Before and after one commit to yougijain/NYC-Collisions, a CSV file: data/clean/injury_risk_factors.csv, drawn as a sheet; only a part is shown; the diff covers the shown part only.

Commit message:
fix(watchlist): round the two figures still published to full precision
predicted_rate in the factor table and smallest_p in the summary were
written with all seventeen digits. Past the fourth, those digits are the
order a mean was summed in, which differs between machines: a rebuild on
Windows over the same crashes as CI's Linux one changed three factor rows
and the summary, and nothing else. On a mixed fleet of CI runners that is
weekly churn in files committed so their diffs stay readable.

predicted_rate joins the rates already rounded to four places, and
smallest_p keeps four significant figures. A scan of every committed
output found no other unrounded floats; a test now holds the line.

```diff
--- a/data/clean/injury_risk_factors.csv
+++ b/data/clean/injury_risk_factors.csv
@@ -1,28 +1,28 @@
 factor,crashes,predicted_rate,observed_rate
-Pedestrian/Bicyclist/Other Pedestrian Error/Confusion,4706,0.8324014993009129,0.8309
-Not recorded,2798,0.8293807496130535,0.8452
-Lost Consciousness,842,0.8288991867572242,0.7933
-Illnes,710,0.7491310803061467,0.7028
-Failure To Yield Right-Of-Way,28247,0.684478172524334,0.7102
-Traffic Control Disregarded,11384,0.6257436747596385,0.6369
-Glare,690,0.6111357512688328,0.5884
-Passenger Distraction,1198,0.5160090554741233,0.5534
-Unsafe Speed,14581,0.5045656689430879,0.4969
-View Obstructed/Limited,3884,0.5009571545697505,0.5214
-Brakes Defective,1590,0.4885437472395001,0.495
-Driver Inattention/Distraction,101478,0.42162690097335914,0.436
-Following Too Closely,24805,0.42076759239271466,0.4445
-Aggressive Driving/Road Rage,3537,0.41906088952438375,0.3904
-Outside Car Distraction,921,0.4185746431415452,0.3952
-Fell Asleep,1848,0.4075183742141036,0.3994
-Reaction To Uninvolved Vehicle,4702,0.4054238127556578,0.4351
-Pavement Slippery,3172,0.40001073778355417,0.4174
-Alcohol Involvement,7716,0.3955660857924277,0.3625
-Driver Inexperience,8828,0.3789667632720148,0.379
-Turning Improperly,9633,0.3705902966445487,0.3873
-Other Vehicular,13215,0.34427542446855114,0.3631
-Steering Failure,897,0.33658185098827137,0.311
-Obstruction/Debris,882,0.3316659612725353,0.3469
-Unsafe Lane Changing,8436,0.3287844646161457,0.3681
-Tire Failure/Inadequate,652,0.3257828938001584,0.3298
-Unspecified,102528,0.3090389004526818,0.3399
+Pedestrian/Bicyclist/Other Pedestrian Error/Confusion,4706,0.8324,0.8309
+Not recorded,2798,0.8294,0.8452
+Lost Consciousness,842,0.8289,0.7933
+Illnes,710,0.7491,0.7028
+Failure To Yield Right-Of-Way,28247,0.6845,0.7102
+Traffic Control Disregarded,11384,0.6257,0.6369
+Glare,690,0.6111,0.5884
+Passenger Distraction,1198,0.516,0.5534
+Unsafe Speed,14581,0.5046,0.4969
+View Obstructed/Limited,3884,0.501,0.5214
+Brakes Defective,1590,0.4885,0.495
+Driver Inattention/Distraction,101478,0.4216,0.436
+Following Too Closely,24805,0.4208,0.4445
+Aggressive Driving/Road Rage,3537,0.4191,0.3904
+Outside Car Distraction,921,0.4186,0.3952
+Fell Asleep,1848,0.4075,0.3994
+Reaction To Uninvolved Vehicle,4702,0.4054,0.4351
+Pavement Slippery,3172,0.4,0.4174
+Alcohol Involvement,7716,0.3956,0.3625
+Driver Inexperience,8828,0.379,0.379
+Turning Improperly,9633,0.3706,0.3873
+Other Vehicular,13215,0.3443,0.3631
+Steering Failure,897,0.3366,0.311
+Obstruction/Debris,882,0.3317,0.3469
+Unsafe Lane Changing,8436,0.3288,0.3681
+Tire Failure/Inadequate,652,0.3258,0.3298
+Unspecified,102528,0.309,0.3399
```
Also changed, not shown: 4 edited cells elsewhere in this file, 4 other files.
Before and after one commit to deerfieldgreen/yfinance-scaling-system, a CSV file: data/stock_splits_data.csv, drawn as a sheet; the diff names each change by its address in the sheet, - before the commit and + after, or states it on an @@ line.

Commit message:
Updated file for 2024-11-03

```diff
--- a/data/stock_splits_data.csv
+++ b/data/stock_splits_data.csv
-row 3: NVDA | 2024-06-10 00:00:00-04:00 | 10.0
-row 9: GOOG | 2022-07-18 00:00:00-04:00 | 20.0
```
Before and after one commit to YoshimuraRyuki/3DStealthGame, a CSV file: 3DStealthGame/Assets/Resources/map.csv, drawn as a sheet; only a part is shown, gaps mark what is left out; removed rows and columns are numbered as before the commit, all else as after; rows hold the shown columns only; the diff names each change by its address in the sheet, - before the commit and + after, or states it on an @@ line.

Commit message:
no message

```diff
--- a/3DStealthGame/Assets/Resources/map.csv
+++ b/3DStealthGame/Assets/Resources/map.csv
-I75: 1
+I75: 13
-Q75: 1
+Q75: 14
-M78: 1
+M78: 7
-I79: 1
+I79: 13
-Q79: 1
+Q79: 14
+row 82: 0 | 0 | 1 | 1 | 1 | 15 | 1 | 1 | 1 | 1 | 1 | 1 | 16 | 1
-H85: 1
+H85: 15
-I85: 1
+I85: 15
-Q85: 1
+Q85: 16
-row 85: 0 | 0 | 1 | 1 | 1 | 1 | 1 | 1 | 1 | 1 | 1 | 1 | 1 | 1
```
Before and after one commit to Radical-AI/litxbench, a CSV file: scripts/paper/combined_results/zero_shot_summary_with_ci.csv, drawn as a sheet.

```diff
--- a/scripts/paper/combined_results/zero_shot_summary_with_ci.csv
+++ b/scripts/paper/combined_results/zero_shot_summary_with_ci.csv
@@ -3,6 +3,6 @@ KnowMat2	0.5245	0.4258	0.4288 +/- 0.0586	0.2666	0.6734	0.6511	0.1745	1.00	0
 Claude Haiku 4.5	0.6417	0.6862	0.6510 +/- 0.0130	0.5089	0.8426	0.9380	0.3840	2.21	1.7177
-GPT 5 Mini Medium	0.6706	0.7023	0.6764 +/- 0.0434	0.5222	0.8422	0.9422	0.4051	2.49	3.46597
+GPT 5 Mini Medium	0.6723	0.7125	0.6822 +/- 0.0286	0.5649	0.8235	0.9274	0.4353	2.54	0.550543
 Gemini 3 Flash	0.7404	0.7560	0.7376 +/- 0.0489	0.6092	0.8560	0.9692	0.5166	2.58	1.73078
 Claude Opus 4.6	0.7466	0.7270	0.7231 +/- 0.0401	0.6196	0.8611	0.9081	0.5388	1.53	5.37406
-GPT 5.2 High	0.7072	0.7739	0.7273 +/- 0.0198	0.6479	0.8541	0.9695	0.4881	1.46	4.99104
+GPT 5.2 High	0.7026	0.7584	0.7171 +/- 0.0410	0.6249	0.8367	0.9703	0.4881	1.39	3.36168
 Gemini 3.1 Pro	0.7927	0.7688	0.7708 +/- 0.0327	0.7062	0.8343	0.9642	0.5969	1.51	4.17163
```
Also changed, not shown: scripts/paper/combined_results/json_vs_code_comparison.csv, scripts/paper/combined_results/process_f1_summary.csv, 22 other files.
──────────────────────────────
PROBLEM
If a line falls between the first line of the data above and the line holding "written with all", inclusive, retype it exactly; retype no other line.

RESULT OF THIS TASK
Before and after one commit to yougijain/NYC-Collisions, a CSV file: data/clean/injury_risk_factors.csv, drawn as a sheet; only a part is shown; the diff covers the shown part only.

Commit message:
fix(watchlist): round the two figures still published to full precision
predicted_rate in the factor table and smallest_p in the summary were
written with all seventeen digits. Past the fourth, those digits are the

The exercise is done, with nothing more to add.